There were not many big names in this set, although the most expensive cards are quarterbacks Joe Namath and Jack Kemp. Future Hall of Famers Len Dawson, Lance Alworth and Fred Biletnikoff also were key cards. However, if your taste runs toward professional wrestling, then the rookie card of Wahoo McDaniel (No. 82) and a regular-issue card of Ernie Ladd (No. 58) would be appealing.
1967 Topps Football Basics
The cards measured 2½ inches by 3½ inches, and the set consisted of 132 cards. The card front featured an oval-shaped player photo, framed by bright colors. The team name is stretched above the oval, to its left and right. The player’s name is in large block letters underneath the portrait, with his position listed below the name in smaller type. The layout of the card backs is vertical in nature. A black circle in the top left-hand corner of the back contains the card number. Some players will have statistics on the card backs, too. All cards have a brief biographical sketch, and the bottom of the card contains a cartoon with a trivia question.
There have been 16,802 cards submitted to PSA for grading, but only 135 cards from the 1967 set have come back as gem mint. The key card in the set — Namath (No. 98) — has been submitted 983 times, with only four PSA 10s and 46 PSA 9s. There are no gem mint graded cards of Kemp; of the 535 cards submitted, only 26 came back as high as PSA 9. McDaniel’s rookie card has been sent in 358 times and there are four gem mint cards and 25 PSA 9 specimens. Card #131, Speedy Duncan, has also proven tough to find in the highest grades.
Stars, Variations and Inserts
The Namath card is easily the most valuable in the 1967 Topps football set with near mint examples running $100 and up. The second checklist (#132) can be tough to find in higher grades and unmarked. Kemp, Dawson (#61), Biletnikoff (#106) and Alworth (#123) are the others you’ll spend a few extra bucks to land. Generally, though, most cards in the set are inexpensive, making it one of the most appealing vintage football sets for collectors on a budget.

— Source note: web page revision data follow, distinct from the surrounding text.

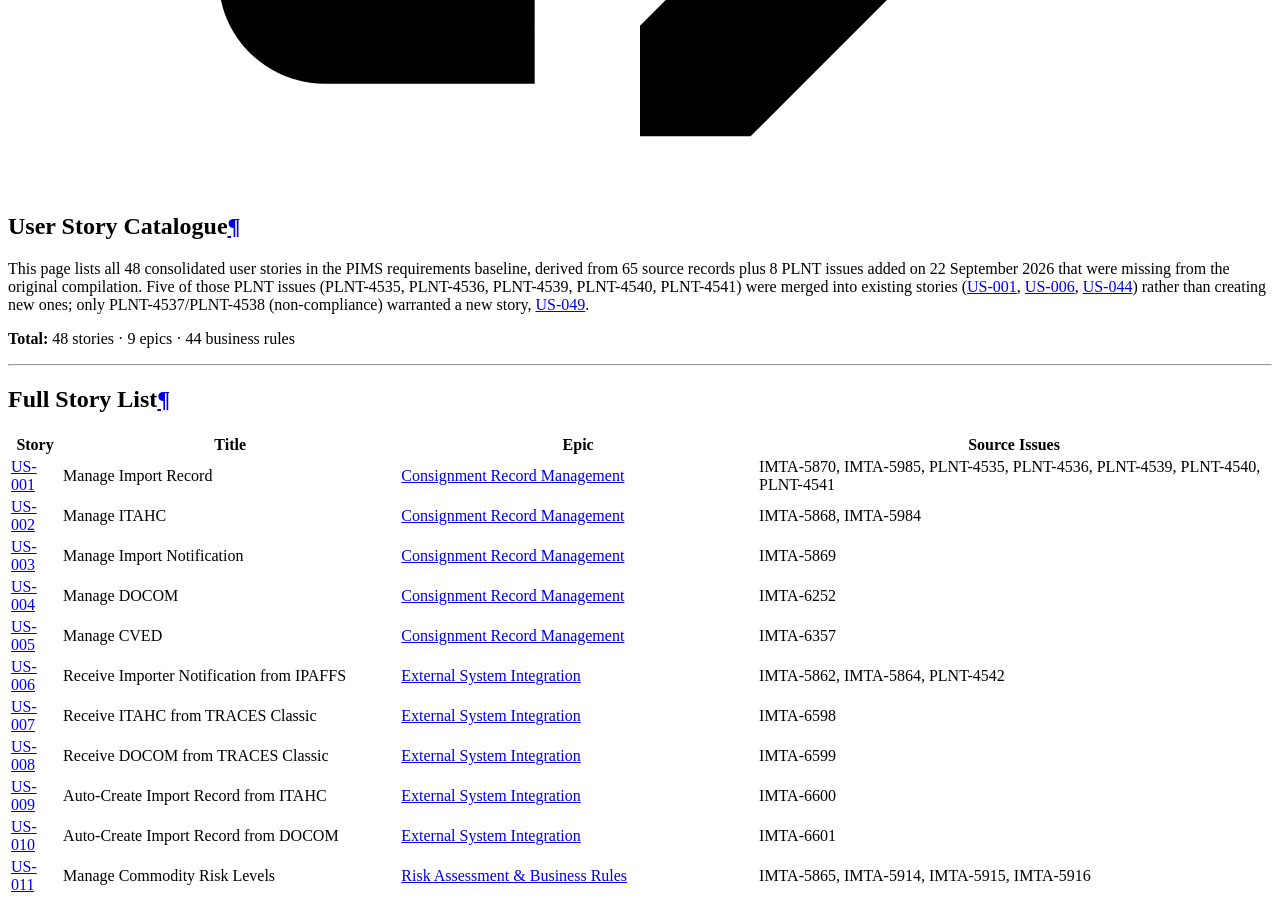
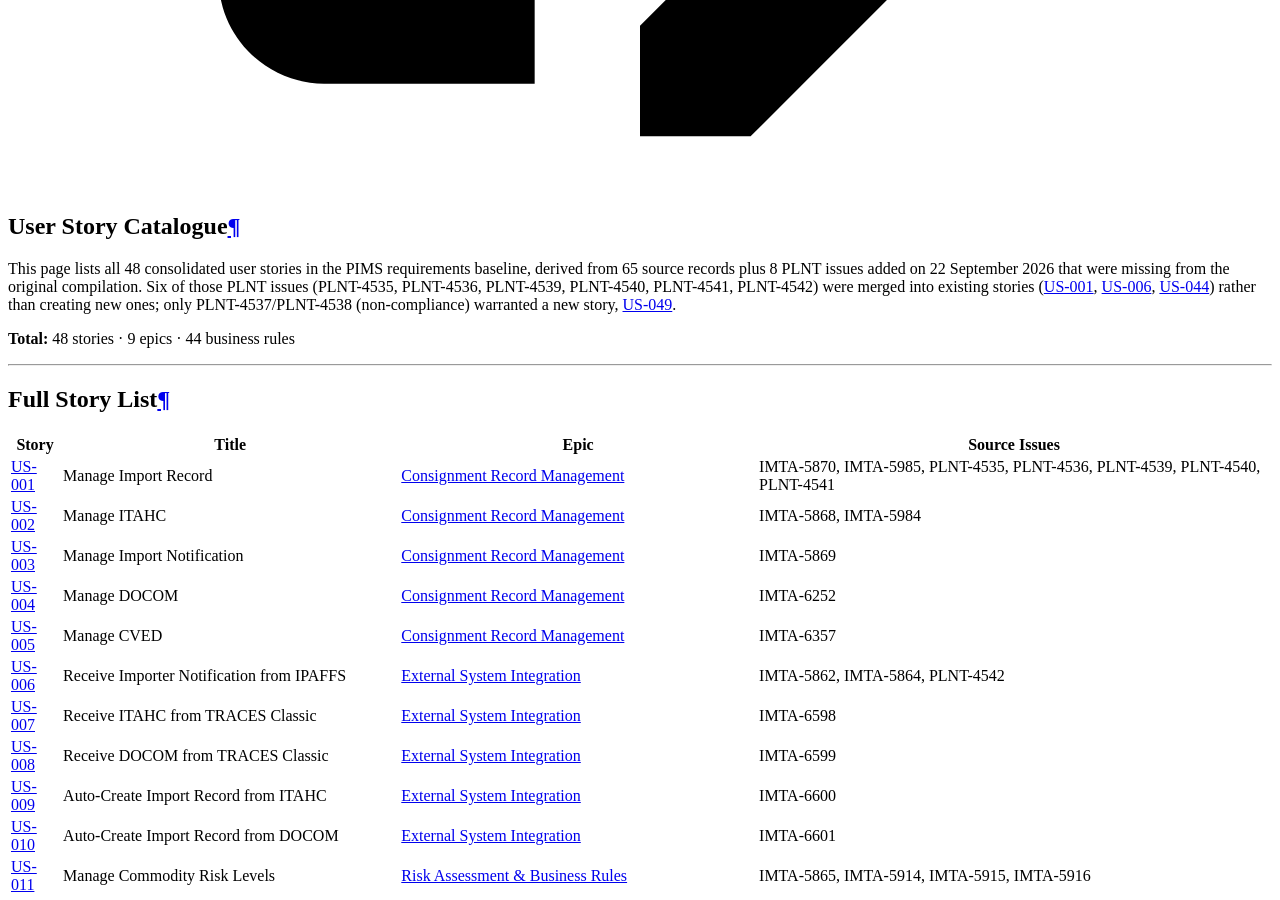
Before and after one commit to DEFRA/trade-imports-pims, an MkDocs documentation site: the page built from docs/requirements/user-stories/index.md, in a window 1280 px wide and 900 px high, scrolled down 13636 px. Built offline with MkDocs 1.6.1 and Material for MkDocs 9.7.7, drawn with Linux system fonts in a browser that asks for light colours; a script that is not in the unit is left out.

Commit message:
docs: account for missing PLNT ticket

```diff
--- a/docs/requirements/user-stories/index.md
+++ b/docs/requirements/user-stories/index.md
@@ -1,6 +1,6 @@
 # User Story Catalogue
 
-This page lists all 48 consolidated user stories in the PIMS requirements baseline, derived from 65 source records plus 8 PLNT issues added on 22 September 2026 that were missing from the original compilation. Five of those PLNT issues (PLNT-4535, PLNT-4536, PLNT-4539, PLNT-4540, PLNT-4541) were merged into existing stories ([US-001](US-001-Manage-Import-Record.md), [US-006](US-006-Receive-Importer-Notification-From-IPAFFS.md), [US-044](US-044-View-Importer-Notification.md)) rather than creating new ones; only PLNT-4537/PLNT-4538 (non-compliance) warranted a new story, [US-049](US-049-Non-Compliance-Management.md).
+This page lists all 48 consolidated user stories in the PIMS requirements baseline, derived from 65 source records plus 8 PLNT issues added on 22 September 2026 that were missing from the original compilation. Six of those PLNT issues (PLNT-4535, PLNT-4536, PLNT-4539, PLNT-4540, PLNT-4541, PLNT-4542) were merged into existing stories ([US-001](US-001-Manage-Import-Record.md), [US-006](US-006-Receive-Importer-Notification-From-IPAFFS.md), [US-044](US-044-View-Importer-Notification.md)) rather than creating new ones; only PLNT-4537/PLNT-4538 (non-compliance) warranted a new story, [US-049](US-049-Non-Compliance-Management.md).
 
 **Total:** 48 stories · 9 epics · 44 business rules
 
```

Interestingly, 33 of the 1967 cards were reprinted as part of a Milton Bradley tabletop game. The cards can be distinguished from the Topps product by their light yellow card backs (as opposed to gold).
The wax packs for the ’67 set included Comic Pennant sticker cards. There were 31 stickers in the set, which includes all of the AFL teams and college football teams, too. The stickers utilized corny humor and were not too popular when they were released.
Topps would regain a license to produce NFL cards in 1968 and would include players in both leagues. There are plenty of 1967 cards available on eBay in various grades (click here to see them), so completing a set should not be a terribly difficult task.